Front-end code change data:
—————

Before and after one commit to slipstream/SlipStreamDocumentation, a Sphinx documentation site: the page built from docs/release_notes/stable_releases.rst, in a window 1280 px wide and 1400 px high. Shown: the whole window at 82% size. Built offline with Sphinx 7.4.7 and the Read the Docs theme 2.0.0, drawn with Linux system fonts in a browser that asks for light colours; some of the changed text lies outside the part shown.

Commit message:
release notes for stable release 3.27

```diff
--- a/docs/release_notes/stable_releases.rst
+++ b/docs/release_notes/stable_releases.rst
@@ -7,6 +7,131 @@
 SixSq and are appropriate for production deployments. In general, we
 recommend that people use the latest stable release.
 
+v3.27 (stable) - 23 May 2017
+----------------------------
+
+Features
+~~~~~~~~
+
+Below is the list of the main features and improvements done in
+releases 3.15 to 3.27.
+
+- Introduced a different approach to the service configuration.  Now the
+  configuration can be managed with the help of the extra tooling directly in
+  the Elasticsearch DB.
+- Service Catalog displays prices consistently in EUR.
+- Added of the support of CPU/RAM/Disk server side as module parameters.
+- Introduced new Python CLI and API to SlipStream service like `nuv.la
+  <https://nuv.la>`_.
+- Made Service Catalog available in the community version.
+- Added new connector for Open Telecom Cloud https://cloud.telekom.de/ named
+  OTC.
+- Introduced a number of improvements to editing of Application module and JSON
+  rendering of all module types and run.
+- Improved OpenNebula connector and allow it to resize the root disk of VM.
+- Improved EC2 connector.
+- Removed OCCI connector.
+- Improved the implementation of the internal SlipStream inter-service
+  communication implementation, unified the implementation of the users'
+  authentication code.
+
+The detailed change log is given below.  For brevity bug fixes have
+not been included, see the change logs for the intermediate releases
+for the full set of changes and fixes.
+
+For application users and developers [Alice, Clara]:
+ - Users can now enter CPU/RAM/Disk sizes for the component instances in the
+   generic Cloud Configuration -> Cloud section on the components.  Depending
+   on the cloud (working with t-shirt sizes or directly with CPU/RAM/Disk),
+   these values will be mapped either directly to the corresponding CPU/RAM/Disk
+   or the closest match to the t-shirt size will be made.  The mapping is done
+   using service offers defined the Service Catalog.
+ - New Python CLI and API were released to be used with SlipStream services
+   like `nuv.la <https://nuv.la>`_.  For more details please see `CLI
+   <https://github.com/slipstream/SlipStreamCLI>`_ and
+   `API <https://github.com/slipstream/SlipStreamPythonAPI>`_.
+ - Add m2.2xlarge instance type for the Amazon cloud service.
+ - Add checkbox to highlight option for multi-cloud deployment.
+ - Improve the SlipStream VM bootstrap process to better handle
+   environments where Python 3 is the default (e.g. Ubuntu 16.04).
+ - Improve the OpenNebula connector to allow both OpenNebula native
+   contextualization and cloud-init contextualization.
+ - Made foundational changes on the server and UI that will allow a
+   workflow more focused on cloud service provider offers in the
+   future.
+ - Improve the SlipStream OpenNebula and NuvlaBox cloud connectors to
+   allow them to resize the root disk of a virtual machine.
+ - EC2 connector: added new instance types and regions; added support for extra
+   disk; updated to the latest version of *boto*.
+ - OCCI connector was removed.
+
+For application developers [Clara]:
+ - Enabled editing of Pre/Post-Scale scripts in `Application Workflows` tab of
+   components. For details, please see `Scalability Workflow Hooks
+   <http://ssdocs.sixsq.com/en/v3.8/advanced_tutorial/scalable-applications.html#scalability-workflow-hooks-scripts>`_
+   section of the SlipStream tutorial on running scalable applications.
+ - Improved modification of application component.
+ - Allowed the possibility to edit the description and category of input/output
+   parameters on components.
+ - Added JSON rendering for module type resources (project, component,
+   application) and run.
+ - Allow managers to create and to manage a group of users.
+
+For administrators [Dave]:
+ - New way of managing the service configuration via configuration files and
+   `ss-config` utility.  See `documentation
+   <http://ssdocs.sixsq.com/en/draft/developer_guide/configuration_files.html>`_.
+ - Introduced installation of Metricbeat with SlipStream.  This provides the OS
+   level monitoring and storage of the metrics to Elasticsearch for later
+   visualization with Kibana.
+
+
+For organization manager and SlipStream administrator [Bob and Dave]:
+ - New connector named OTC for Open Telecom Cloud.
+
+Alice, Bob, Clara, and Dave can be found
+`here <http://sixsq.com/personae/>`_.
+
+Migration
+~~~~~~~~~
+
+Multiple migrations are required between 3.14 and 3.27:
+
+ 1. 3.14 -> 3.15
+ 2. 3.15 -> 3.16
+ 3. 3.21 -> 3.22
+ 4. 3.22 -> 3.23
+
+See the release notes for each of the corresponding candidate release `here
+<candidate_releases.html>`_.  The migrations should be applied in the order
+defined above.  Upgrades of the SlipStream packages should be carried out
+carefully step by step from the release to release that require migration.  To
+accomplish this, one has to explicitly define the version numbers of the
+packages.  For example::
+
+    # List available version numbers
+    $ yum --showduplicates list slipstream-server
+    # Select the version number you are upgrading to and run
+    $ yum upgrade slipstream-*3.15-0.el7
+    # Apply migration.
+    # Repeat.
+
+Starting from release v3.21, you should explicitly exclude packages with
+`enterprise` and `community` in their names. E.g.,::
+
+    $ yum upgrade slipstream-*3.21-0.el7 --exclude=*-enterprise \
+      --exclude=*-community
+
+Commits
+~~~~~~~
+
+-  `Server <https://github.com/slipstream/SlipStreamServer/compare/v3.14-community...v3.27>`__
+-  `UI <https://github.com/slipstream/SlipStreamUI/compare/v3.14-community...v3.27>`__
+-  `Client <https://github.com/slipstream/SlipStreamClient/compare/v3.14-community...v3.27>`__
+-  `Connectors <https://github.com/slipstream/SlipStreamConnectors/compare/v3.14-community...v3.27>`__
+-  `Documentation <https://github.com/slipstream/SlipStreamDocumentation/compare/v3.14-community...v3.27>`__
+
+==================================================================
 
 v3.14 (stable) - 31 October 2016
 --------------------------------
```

—————

GOAL OF THE EXERCISE: Each entry should be retyped exactly as given.

YOUR SOLUTION:
Before and after one commit to slipstream/SlipStreamDocumentation, a Sphinx documentation site: the page built from docs/release_notes/stable_releases.rst, in a window 1280 px wide and 1400 px high. Shown: the whole window at 82% size. Built offline with Sphinx 7.4.7 and the Read the Docs theme 2.0.0, drawn with Linux system fonts in a browser that asks for light colours; some of the changed text lies outside the part shown.

Commit message:
release notes for stable release 3.27

```diff
--- a/docs/release_notes/stable_releases.rst
+++ b/docs/release_notes/stable_releases.rst
@@ -7,6 +7,131 @@
 SixSq and are appropriate for production deployments. In general, we
 recommend that people use the latest stable release.
 
+v3.27 (stable) - 23 May 2017
+----------------------------
+
+Features
+~~~~~~~~
+
+Below is the list of the main features and improvements done in
+releases 3.15 to 3.27.
+
+- Introduced a different approach to the service configuration.  Now the
+  configuration can be managed with the help of the extra tooling directly in
+  the Elasticsearch DB.
+- Service Catalog displays prices consistently in EUR.
+- Added of the support of CPU/RAM/Disk server side as module parameters.
+- Introduced new Python CLI and API to SlipStream service like `nuv.la
+  <https://nuv.la>`_.
+- Made Service Catalog available in the community version.
+- Added new connector for Open Telecom Cloud https://cloud.telekom.de/ named
+  OTC.
+- Introduced a number of improvements to editing of Application module and JSON
+  rendering of all module types and run.
+- Improved OpenNebula connector and allow it to resize the root disk of VM.
+- Improved EC2 connector.
+- Removed OCCI connector.
+- Improved the implementation of the internal SlipStream inter-service
+  communication implementation, unified the implementation of the users'
+  authentication code.
+
+The detailed change log is given below.  For brevity bug fixes have
+not been included, see the change logs for the intermediate releases
+for the full set of changes and fixes.
+
+For application users and developers [Alice, Clara]:
+ - Users can now enter CPU/RAM/Disk sizes for the component instances in the
+   generic Cloud Configuration -> Cloud section on the components.  Depending
+   on the cloud (working with t-shirt sizes or directly with CPU/RAM/Disk),
+   these values will be mapped either directly to the corresponding CPU/RAM/Disk
+   or the closest match to the t-shirt size will be made.  The mapping is done
+   using service offers defined the Service Catalog.
+ - New Python CLI and API were released to be used with SlipStream services
+   like `nuv.la <https://nuv.la>`_.  For more details please see `CLI
+   <https://github.com/slipstream/SlipStreamCLI>`_ and
+   `API <https://github.com/slipstream/SlipStreamPythonAPI>`_.
+ - Add m2.2xlarge instance type for the Amazon cloud service.
+ - Add checkbox to highlight option for multi-cloud deployment.
+ - Improve the SlipStream VM bootstrap process to better handle
+   environments where Python 3 is the default (e.g. Ubuntu 16.04).
+ - Improve the OpenNebula connector to allow both OpenNebula native
+   contextualization and cloud-init contextualization.
+ - Made foundational changes on the server and UI that will allow a
+   workflow more focused on cloud service provider offers in the
+   future.
+ - Improve the SlipStream OpenNebula and NuvlaBox cloud connectors to
+   allow them to resize the root disk of a virtual machine.
+ - EC2 connector: added new instance types and regions; added support for extra
+   disk; updated to the latest version of *boto*.
+ - OCCI connector was removed.
+
+For application developers [Clara]:
+ - Enabled editing of Pre/Post-Scale scripts in `Application Workflows` tab of
+   components. For details, please see `Scalability Workflow Hooks
+   <http://ssdocs.sixsq.com/en/v3.8/advanced_tutorial/scalable-applications.html#scalability-workflow-hooks-scripts>`_
+   section of the SlipStream tutorial on running scalable applications.
+ - Improved modification of application component.
+ - Allowed the possibility to edit the description and category of input/output
+   parameters on components.
+ - Added JSON rendering for module type resources (project, component,
+   application) and run.
+ - Allow managers to create and to manage a group of users.
+
+For administrators [Dave]:
+ - New way of managing the service configuration via configuration files and
+   `ss-config` utility.  See `documentation
+   <http://ssdocs.sixsq.com/en/draft/developer_guide/configuration_files.html>`_.
+ - Introduced installation of Metricbeat with SlipStream.  This provides the OS
+   level monitoring and storage of the metrics to Elasticsearch for later
+   visualization with Kibana.
+
+
+For organization manager and SlipStream administrator [Bob and Dave]:
+ - New connector named OTC for Open Telecom Cloud.
+
+Alice, Bob, Clara, and Dave can be found
+`here <http://sixsq.com/personae/>`_.
+
+Migration
+~~~~~~~~~
+
+Multiple migrations are required between 3.14 and 3.27:
+
+ 1. 3.14 -> 3.15
+ 2. 3.15 -> 3.16
+ 3. 3.21 -> 3.22
+ 4. 3.22 -> 3.23
+
+See the release notes for each of the corresponding candidate release `here
+<candidate_releases.html>`_.  The migrations should be applied in the order
+defined above.  Upgrades of the SlipStream packages should be carried out
+carefully step by step from the release to release that require migration.  To
+accomplish this, one has to explicitly define the version numbers of the
+packages.  For example::
+
+    # List available version numbers
+    $ yum --showduplicates list slipstream-server
+    # Select the version number you are upgrading to and run
+    $ yum upgrade slipstream-*3.15-0.el7
+    # Apply migration.
+    # Repeat.
+
+Starting from release v3.21, you should explicitly exclude packages with
+`enterprise` and `community` in their names. E.g.,::
+
+    $ yum upgrade slipstream-*3.21-0.el7 --exclude=*-enterprise \
+      --exclude=*-community
+
+Commits
+~~~~~~~
+
+-  `Server <https://github.com/slipstream/SlipStreamServer/compare/v3.14-community...v3.27>`__
+-  `UI <https://github.com/slipstream/SlipStreamUI/compare/v3.14-community...v3.27>`__
+-  `Client <https://github.com/slipstream/SlipStreamClient/compare/v3.14-community...v3.27>`__
+-  `Connectors <https://github.com/slipstream/SlipStreamConnectors/compare/v3.14-community...v3.27>`__
+-  `Documentation <https://github.com/slipstream/SlipStreamDocumentation/compare/v3.14-community...v3.27>`__
+
+==================================================================
 
 v3.14 (stable) - 31 October 2016
 --------------------------------
```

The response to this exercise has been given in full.